Opened in 1986, a year before the Sheraton Mirage (now the Sheraton Grand Mirage Resort) welcomed its first guests, both properties were the brainchild of entrepreneur Christopher Skase, who envisioned Port Douglas as a mecca for tourism.

In a fashion which typified Skase’s ability to get things done, it did not take long before some of the world’s top golfers converged on the country club.

In 1988, the club staged the world’s richest Skins game with prizes worth $2.2 million. Eighteen-time major championship winner Jack Nicklaus, dual US Open champion Curtis Strange and two-time British Open winner Greg Norman won the bulk of the cash.

In the same year and played on November 18-20, the country club was the venue for a Golf Test between Australia, captained by Norman, and a UK team, led by Sandy Lyle. The event received international TV coverage.  

The make-up of the two teams were: Australia: Norman, David Graham, Rodger Davis, Craig Parry, Steve Elkington and Peter Senior. UK: Lyle, Mark James, Ian Woosnam, Howard Clark, Gordon Brand Jr. and Ronan Rafferty.

Today, 33 years after he co-designed the track with the late and five-time British Open winner Peter Thomson, Michael Wolveridge is not shy to say the course needs work to get it back to where it was in its halcyon days.

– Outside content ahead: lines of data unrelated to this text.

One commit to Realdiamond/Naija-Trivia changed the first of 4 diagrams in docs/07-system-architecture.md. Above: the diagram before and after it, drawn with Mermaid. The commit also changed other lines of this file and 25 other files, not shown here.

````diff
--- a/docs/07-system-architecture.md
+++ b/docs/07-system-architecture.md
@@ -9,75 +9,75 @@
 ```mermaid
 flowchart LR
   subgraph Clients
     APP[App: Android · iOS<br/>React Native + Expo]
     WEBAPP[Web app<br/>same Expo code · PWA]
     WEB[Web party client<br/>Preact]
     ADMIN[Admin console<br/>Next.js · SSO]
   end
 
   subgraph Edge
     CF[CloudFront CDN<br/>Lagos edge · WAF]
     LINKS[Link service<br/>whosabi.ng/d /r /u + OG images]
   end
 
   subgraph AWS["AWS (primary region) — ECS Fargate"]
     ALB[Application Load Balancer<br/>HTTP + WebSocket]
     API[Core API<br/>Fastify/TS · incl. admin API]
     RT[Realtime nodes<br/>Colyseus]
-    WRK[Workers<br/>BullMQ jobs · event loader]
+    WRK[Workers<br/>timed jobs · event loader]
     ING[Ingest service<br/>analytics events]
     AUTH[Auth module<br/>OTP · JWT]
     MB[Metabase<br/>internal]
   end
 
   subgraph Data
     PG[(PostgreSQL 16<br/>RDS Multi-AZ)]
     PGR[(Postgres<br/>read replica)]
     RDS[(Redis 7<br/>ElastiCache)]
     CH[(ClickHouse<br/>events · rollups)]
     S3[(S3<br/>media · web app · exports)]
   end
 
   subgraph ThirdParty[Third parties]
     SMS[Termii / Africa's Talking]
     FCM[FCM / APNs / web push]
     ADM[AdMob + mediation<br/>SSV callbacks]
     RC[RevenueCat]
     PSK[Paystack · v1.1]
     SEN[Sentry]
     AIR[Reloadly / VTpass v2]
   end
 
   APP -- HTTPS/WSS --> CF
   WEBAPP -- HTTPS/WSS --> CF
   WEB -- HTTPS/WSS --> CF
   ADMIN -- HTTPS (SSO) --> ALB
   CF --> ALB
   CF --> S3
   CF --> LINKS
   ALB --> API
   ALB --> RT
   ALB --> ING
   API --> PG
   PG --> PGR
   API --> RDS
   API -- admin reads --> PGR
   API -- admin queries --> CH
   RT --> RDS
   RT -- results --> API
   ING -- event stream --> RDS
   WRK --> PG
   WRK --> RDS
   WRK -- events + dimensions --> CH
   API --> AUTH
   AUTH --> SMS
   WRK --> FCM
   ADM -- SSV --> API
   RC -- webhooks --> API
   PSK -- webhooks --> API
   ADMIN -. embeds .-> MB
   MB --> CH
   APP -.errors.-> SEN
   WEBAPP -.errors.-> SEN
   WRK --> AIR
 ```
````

Wolveridge, who was involved in the design of more than 200 courses in 23 countries, is still a busy man as he works closely with the club’s Golf Superintendent Alec Ross, in a three-year project which involves re-designing all 18 greens.

The club’s General Manager, Geoff Peard, said the plan is to upgrade six greens per year.

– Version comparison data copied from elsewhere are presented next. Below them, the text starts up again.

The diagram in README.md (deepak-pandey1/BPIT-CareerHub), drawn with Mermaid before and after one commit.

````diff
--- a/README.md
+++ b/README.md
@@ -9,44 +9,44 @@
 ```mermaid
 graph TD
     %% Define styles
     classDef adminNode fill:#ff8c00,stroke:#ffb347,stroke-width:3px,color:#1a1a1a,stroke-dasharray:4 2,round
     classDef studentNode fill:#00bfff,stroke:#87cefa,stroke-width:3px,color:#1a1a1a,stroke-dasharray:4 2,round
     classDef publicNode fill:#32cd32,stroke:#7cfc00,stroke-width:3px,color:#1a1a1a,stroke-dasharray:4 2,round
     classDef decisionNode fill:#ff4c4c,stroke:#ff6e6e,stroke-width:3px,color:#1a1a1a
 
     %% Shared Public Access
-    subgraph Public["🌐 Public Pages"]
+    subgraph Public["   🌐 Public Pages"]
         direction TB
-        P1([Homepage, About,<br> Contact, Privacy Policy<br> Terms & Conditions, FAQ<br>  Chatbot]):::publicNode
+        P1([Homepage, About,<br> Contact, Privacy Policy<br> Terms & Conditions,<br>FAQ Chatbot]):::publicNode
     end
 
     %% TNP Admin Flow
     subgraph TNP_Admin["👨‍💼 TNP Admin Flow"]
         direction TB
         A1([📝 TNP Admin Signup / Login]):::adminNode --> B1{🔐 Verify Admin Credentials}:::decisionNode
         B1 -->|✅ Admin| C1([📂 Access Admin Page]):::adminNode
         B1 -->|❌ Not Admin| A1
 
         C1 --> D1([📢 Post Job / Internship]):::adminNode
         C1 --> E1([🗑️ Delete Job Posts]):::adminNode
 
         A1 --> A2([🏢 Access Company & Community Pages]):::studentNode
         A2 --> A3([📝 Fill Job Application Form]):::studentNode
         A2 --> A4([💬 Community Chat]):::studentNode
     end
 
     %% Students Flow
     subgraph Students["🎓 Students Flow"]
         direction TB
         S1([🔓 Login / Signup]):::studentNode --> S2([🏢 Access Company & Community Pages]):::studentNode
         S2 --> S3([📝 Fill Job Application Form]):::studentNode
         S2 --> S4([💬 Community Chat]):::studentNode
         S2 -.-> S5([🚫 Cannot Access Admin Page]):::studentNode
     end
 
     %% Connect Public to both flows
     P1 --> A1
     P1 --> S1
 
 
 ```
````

“Work began in February this year and during this period, we built two extra greens on each nine. We’ve done this to ensure there is no interruption to play and our guests do not have to play on temporary greens,” he said.

Although this is a significant financial undertaking, Peard said a large portion of the work is being done in-house and this is assisting in considerable savings.

“What’s important is that those who play the course or visit the Country Club can see there is a lot happening. This is already reaping benefits and we picked up more than 40 new members from the recently-closed Paradise Palms, near Palm Cove,” said Peard.

Wolveridge, meanwhile, is thrilled to see the golf course being reinvigorated. And he still likes to remind everyone that it was Skase who made this possible.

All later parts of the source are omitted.